**WORK REQUIRED**
Return each line of the records below that contains the word "estilo".

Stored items
···

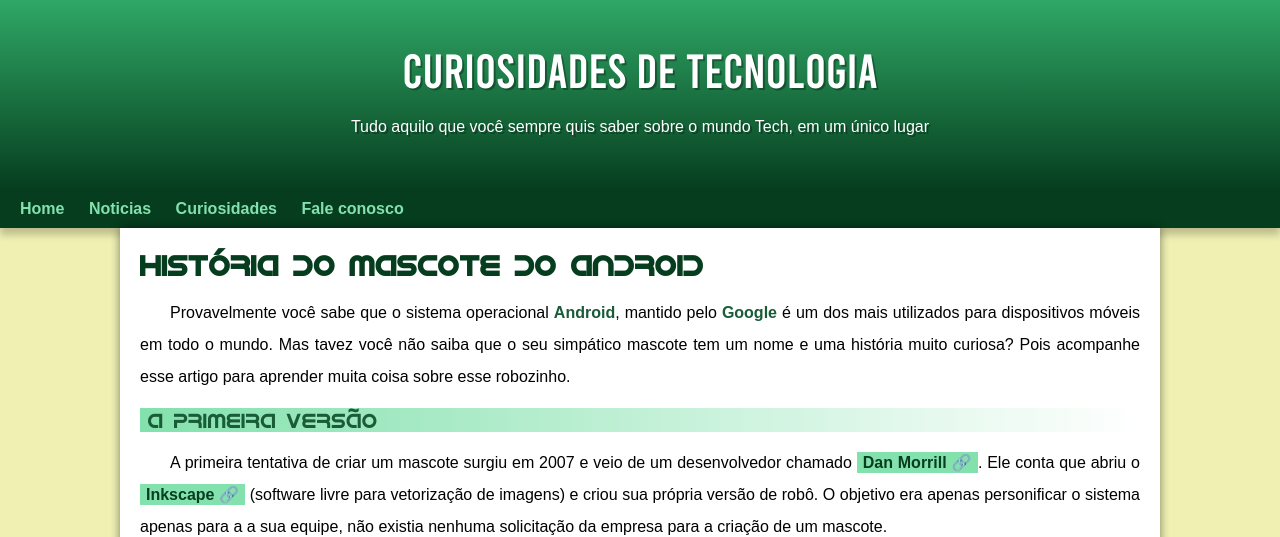
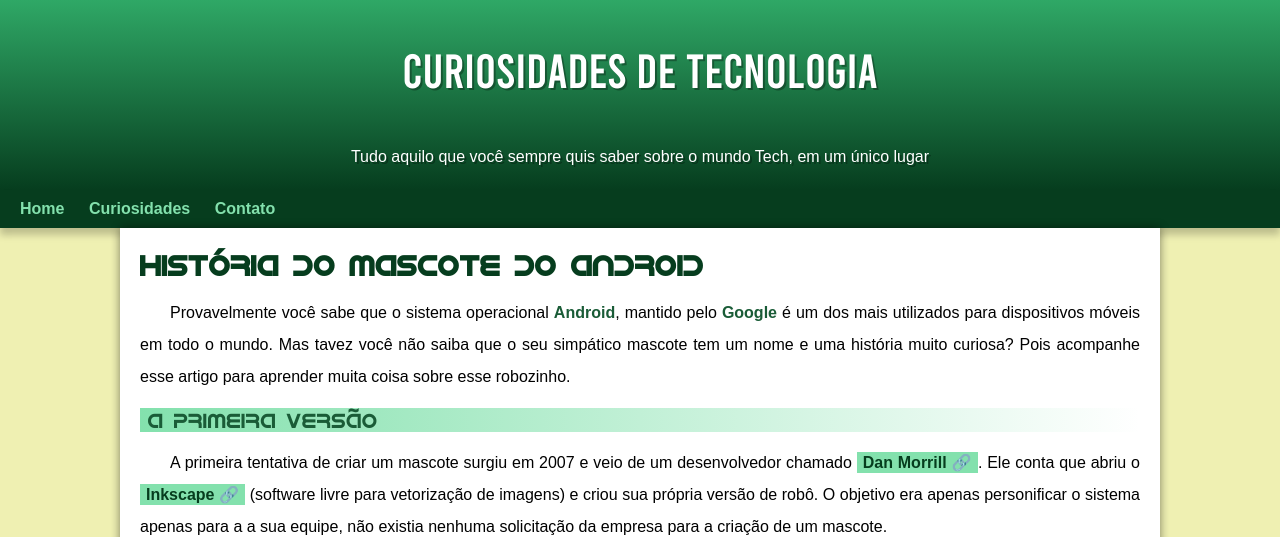
Before and after one commit to fhelippe08/projeto-android, a plain HTML site: page index.html in a window 1280 px wide. Shown: the top 537 px of the page. Drawn offline with Linux system fonts and the light colour scheme.

Commit message:
Problema de padding corrigido

```diff
--- a/estilo/style.css
+++ b/estilo/style.css
@@ -66,7 +66,7 @@ header > h1 {
     font-family: var(--fonte-destaque);
     font-size: 3em;
     font-weight: normal;
-    margin-bottom: 20px;
+    padding-bottom: 50px;
     text-shadow: 2px 2px 0px rgba(0, 0, 0, 0.314);
 }
 header > p {
--- a/index.html
+++ b/index.html
@@ -13,9 +13,8 @@
     </header>
     <nav>
         <a href="#">Home</a>
-        <a href="#">Noticias</a>
         <a href="#">Curiosidades</a>
-        <a href="#">Fale conosco</a>
+        <a href="#">Contato</a>
     </nav>
     <main>
         <article>
```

···

**PROBLEM SOLUTION**
--- a/estilo/style.css
+++ b/estilo/style.css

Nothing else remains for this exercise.